People are paying to ensure they age well in all aspects of their lives—health, nutrition, fitness, finances, travel and other quality-of-life pursuits
Orlando, FL (PRWEB) December 06, 2011
How is society unprepared for older adults? “Let me count the ways,” Colin Milner, CEO of the International Council on Active Aging (ICAA) said today in his keynote address at the 10th annual International Council on Active Aging Conference here.
“One, older adults themselves are ill-prepared for retirement, as many recent surveys have shown. Two, the workforce is not prepared for those who are staying longer, or who are leaving, whether because of mandatory retirement, ill health, or to start new businesses or careers. Three, the healthcare system lacks the level of staffing and expertise to easily accommodate large numbers of older adults—particularly those seeking preventive services rather than treatments. Four, the World Economic Forum and the World Health Organization have noted that most cities around the world aren’t conducive to older adults’ remaining active, vital members of society.”
On the positive side, because so many sectors are late in recognizing the needs, desires and value of the Boomer market, “there are now untold opportunities for existing and new companies to serve this burgeoning demographic,” Milner said.
Milner identified three main areas of opportunity for consultants and businesses that “get it.”
Self-monitoring technologies: “We don’t have enough health professionals or caregivers based on current projections. Thus, there’s an opportunity for smart technologies to fill the gap, helping people to self-manage chronic conditions—for example, diabetes with glucose monitoring, and hypertension with blood pressure monitoring,” Milner said. “People want aids such as these that are easy to use and unobtrusive.”
Wellness/lifestyle specialists: Since most health insurers, including the US government, do not support a wide array of preventive services, “there are opportunities for individuals to provide not just personal training, but also wellness and prevention training, and to act as life coaches or advisors in other areas, as well,“ Milner says. “People are paying to ensure they age well in all aspects of their lives—health, nutrition, fitness, finances, travel and other quality-of-life pursuits.”
Lifespan and lifestyle products: Marketers who ‘get it’ are targeting interests, not age,” Milner says. “That means older adults are showing up in ads--albeit nowhere near the level of younger adults--among the people who enjoy running shoes, cars, motorcycles, and so forth.

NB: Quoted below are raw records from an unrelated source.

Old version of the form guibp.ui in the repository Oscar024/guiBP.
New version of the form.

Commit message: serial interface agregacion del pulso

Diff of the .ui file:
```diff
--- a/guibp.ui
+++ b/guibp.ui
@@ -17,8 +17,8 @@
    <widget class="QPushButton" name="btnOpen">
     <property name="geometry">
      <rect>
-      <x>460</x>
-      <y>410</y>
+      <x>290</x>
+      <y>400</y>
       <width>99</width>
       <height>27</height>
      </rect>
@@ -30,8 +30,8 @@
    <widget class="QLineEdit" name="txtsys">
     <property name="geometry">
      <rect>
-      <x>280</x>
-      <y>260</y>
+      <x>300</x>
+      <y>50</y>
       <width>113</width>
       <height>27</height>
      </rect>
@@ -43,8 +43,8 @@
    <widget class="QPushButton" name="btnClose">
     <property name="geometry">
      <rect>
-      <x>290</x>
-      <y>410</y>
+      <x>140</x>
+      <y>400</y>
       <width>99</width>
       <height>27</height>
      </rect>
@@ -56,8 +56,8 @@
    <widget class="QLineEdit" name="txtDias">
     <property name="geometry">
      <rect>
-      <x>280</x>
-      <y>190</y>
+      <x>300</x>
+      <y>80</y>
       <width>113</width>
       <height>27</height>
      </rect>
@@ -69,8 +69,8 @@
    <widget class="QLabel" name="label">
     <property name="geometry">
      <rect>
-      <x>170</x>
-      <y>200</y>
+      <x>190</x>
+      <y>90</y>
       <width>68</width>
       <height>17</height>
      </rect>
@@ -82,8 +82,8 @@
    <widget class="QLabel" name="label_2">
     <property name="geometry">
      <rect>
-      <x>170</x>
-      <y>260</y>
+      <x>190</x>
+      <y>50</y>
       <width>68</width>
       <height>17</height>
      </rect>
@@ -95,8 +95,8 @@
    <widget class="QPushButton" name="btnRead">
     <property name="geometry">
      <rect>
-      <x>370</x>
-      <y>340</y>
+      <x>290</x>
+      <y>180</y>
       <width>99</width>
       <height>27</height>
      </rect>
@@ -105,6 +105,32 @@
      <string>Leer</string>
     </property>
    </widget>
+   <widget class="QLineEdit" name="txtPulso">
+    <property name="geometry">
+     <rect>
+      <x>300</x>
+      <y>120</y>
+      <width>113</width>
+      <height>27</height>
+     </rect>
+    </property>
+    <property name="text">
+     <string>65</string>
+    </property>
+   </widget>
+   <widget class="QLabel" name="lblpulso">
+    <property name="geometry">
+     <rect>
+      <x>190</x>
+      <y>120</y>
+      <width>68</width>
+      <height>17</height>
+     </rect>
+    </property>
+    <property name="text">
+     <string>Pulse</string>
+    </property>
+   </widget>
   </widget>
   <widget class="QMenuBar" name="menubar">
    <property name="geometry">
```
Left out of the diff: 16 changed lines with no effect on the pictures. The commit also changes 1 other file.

This is in contrast to ‘graywashing’—jumping into the market place and trying to reposition existing products as though they’re for older adults, when they aren’t. Or pushing so-called ‘anti-aging’ products, which are useless.”
“At end of day,” Milner emphasizes, “there is no monolithic over-50 market. There are people who buy like everyone else does, only they have more life experience and many of them know what they want. The trillions of dollars that they control will go to the businesses that understand and value them.”

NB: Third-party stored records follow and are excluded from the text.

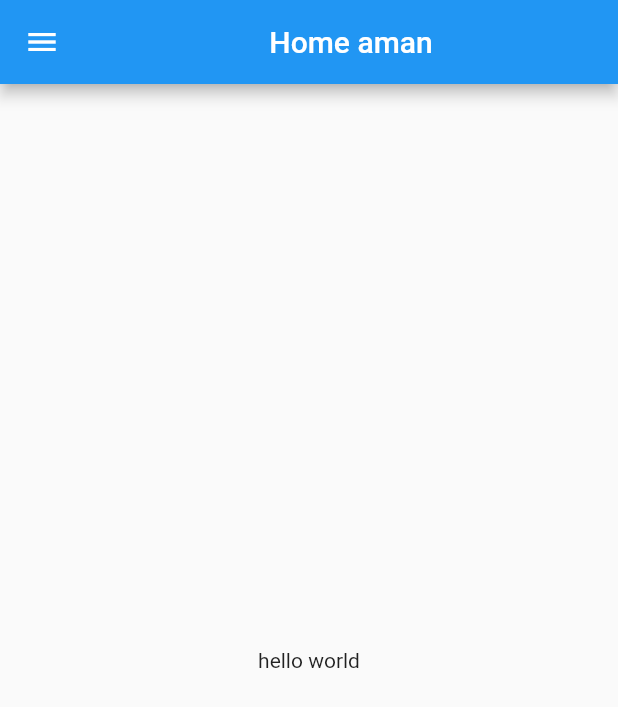
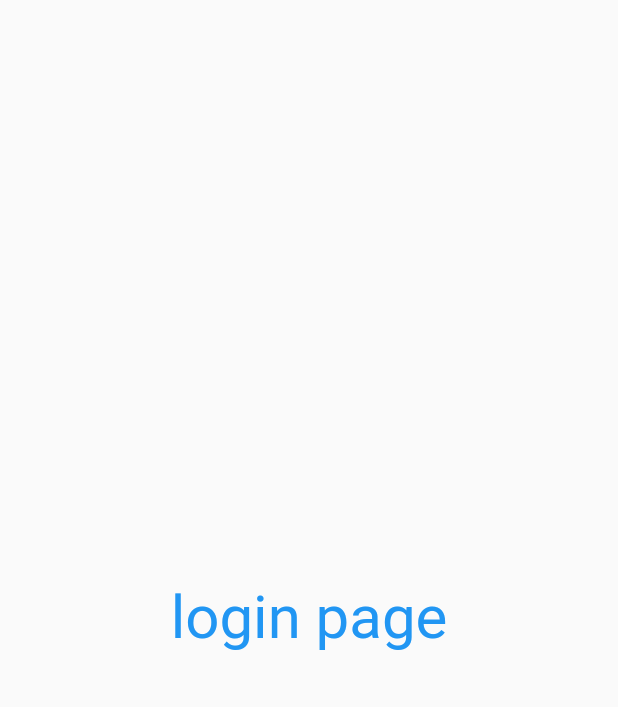
Before and after one commit to Aman-786/learnflutter, a Flutter app: the screen it shows after launch, on a phone screen of 412 x 824 dp. Shown: the top 707 px of the screen. Run offline on Flutter 3.47's test engine with Material 2 defaults, Android fonts, the light colour scheme and no system bars.

Commit message:
day3 completed

```diff
--- a/lib/main.dart
+++ b/lib/main.dart
@@ -1,5 +1,7 @@
 import 'package:flutter/material.dart';
 import 'package:flutter_tut1/pages/home_page.dart';
+import 'package:flutter_tut1/pages/login_page.dart';
+import 'package:flutter_tut1/pages/signup.dart';
 
 void main() {
   runApp(const MyApp());
@@ -10,8 +12,22 @@ class MyApp extends StatelessWidget {
 
   @override
   Widget build(BuildContext context) {
-    return const MaterialApp(
-      home: HomePgae(),
+    return MaterialApp(
+      debugShowCheckedModeBanner: false,
+      themeMode: ThemeMode.light,
+      theme: ThemeData(
+        primarySwatch: Colors.deepPurple,
+      ),
+      darkTheme: ThemeData(
+        brightness: Brightness.dark,
+      ),
+      home: const Login(),
+      // initialRoute: "/home",
+      routes: {
+        "/home": (context) => const HomePgae(),
+        "/login": (context) => const Login(),
+        "/signup": (context) => const SignUp(),
+      },
     );
   }
 }
--- a/lib/pages/home_page.dart
+++ b/lib/pages/home_page.dart
@@ -15,13 +15,17 @@ class _HomePgaeState extends State<HomePgae> {
     return Scaffold(
       appBar: AppBar(
         title: const Center(
-          child: Text("Home aman"),
+          child: Text("Home"),
         ),
       ),
       body: Center(
         child: Text("hello $str"),
       ),
-      drawer: Drawer(),
+      drawer: const Drawer(
+        child: Center(
+          child: Text("data"),
+        ),
+      ),
     );
   }
 }
--- /dev/null
+++ b/lib/pages/login_page.dart
@@ -0,0 +1,28 @@
+import 'package:flutter/material.dart';
+
+class Login extends StatefulWidget {
+  const Login({super.key});
+
+  @override
+  State<Login> createState() => _LoginState();
+}
+
+class _LoginState extends State<Login> {
+  @override
+  Widget build(BuildContext context) {
+    // ignore: prefer_const_constructors
+    return Material(
+      // ignore: prefer_const_constructors
+      child: Center(
+        child: const Text(
+          "login page",
+          style: TextStyle(
+            fontSize: 40,
+            color: Colors.blue,
+          ),
+          overflow: TextOverflow.fade,
+        ),
+      ),
+    );
+  }
+}
```
Also changed, not shown: lib/pages/signup.dart (added, +19 -0 lines).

About the International Council on Active Aging (ICAA)
The International Council on Active Aging® is the professional association that leads, connects and defines the active-aging industry. ICAA supports professionals who develop wellness facilities, programs and services for adults over 50. The association is focused on active aging—an approach to aging that helps older adults live as fully as possible within all dimensions of wellness (i.e., physical, social, environmental, vocational, intellectual, emotional and spiritual)—and provides its members with education, information, resources and tools.
As an active-aging educator and advocate, ICAA has advised numerous organizations and governmental bodies, including the US Administration on Aging, the National Institute on Aging (one of the US National Institutes of Health), the US Department of Health and Human Services, Canada’s Special Senate Committee on Aging, European Commission, and the British Columbia ministries of Health, and Healthy Living and Sport.
ICAA launched the Changing the Way We Age® Campaign (http://www.changingthewayweage.com), as part of the organization’s efforts to change perceptions of aging and overturn ageist stereotypes.